The abdomen (abdominopelvic cavity) is the largest cavity in the body. It is of an oval shape, the extremities of the oval being directed upward and downward.
The upper extremity is formed by the diaphragm which extends as a dome over the abdomen, so that the cavity extends high into the bony thorax, reaching on the right side, in the mammary line, to the upper border of the fifth rib; on the left side it falls below this level by about 2.5 cm.
The lower extremity is formed by the structures which clothe the inner surface of the bony pelvis, principally the Levator ani and Coccygeus on either side. These muscles are sometimes termed the diaphragm of the pelvis.
The abdominopelvic cavity is wider above than below, and measures more in the vertical than in the transverse diameter. In order to facilitate description, it is artificially divided into two parts: an upper and larger part, the abdomen proper (abdominale cavity); and a lower and smaller part, the pelvis (pelvic cavity). These two cavities are not separated from each other, but the limit between them is marked by the superior aperture of the lesser pelvis.
The abdomen proper differs from the other great cavities of the body in being bounded for the most part by muscles and fasciæ, so that it can vary in capacity and shape according to the condition of the viscera which it contains; but, in addition to this, the abdomen varies in form and extent with age and sex. In the adult male, with moderate distension of the viscera, it is oval in shape, but at the same time flattened from before backward. In the adult female, with a fully developed pelvis, it is ovoid with the narrower pole upward, and in young children it is also ovoid but with the narrower pole downward.
Boundaries.—It is bounded in front and at the sides by the abdominal muscles and the Iliacus muscles; behind by the vertebral column and the Psoas and Quadratus lumborum muscles; above by the diaphragm; below by the plane of the superior aperture of the lesser pelvis. The muscles forming the boundaries of the cavity are lined upon their inner surfaces by a layer of fascia.

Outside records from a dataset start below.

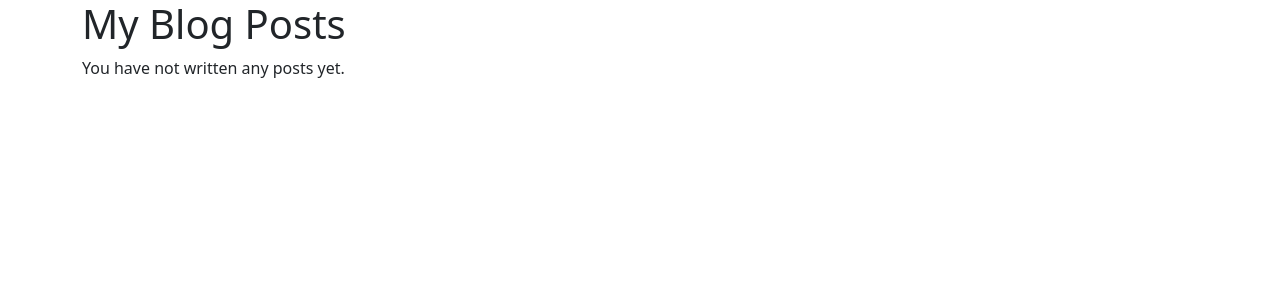
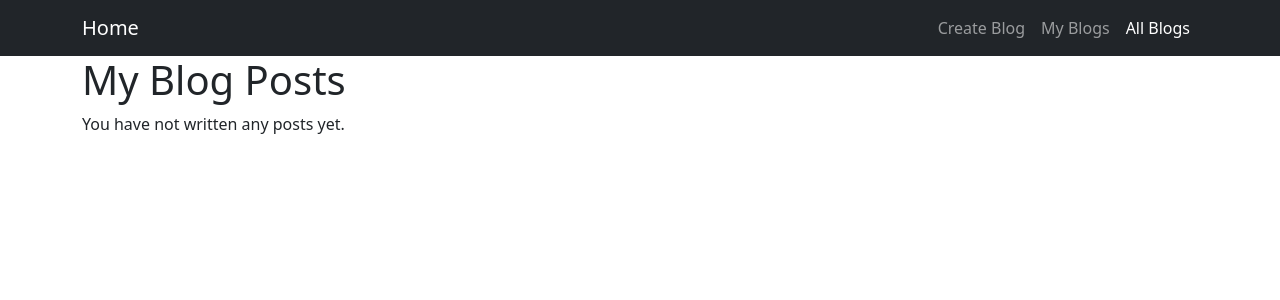
Before and after one commit to KayongoYongo/PC-Builders_MarketPlace, a Django app: page /blog/my-blogs/ in a window 1280 px wide. Shown: the top 300 px of the page. Run offline with Django 5.2, Linux system fonts and the light colour scheme; the visitor is signed in with stand-in values (Sample User, id 1); data that the repository does not hold is empty; some libraries are stand-ins or nearby versions.

Commit message:
added the navbar for all the blog pages

```diff
--- a/pc_builders_marketplace/blog_app/templates/blog_app/base.html
+++ b/pc_builders_marketplace/blog_app/templates/blog_app/base.html
@@ -6,6 +6,19 @@
     {% endblock %}
 </head>
 <body>
+    <nav class="navbar navbar-expand-lg navbar-dark bg-dark">
+        <div class="container">
+            <a class="navbar-brand" href="#!">Home</a>
+            <button class="navbar-toggler" type="button" data-bs-toggle="collapse" data-bs-target="#navbarSupportedContent" aria-controls="navbarSupportedContent" aria-expanded="false" aria-label="Toggle navigation"><span class="navbar-toggler-icon"></span></button>
+            <div class="collapse navbar-collapse" id="navbarSupportedContent">
+                <ul class="navbar-nav ms-auto mb-2 mb-lg-0">
+                    <li class="nav-item"><a class="nav-link" href="{% url 'create_blog' %}">Create Blog</a></li>
+                    <li class="nav-item"><a class="nav-link" href="{% url 'view_my_blogs' %}">My Blogs</a></li>
+                    <li class="nav-item"><a class="nav-link active" aria-current="page" href="{% url 'blog_list' %}">All Blogs</a></li>
+                </ul>
+            </div>
+        </div>
+    </nav>
     <div id="content">{% block content %}{% endblock %}</div>
     <div id="footer">
         {% block footer %}
```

The abdomen contains the greater part of the digestive tube; some of the accessory organs to digestion, viz., the liver and pancreas; the spleen, the kidneys, and the suprarenal glands. Most of these structures, as well as the wall of the cavity in which they are contained, are more or less covered by an extensive and complicated serous membrane, the peritoneum.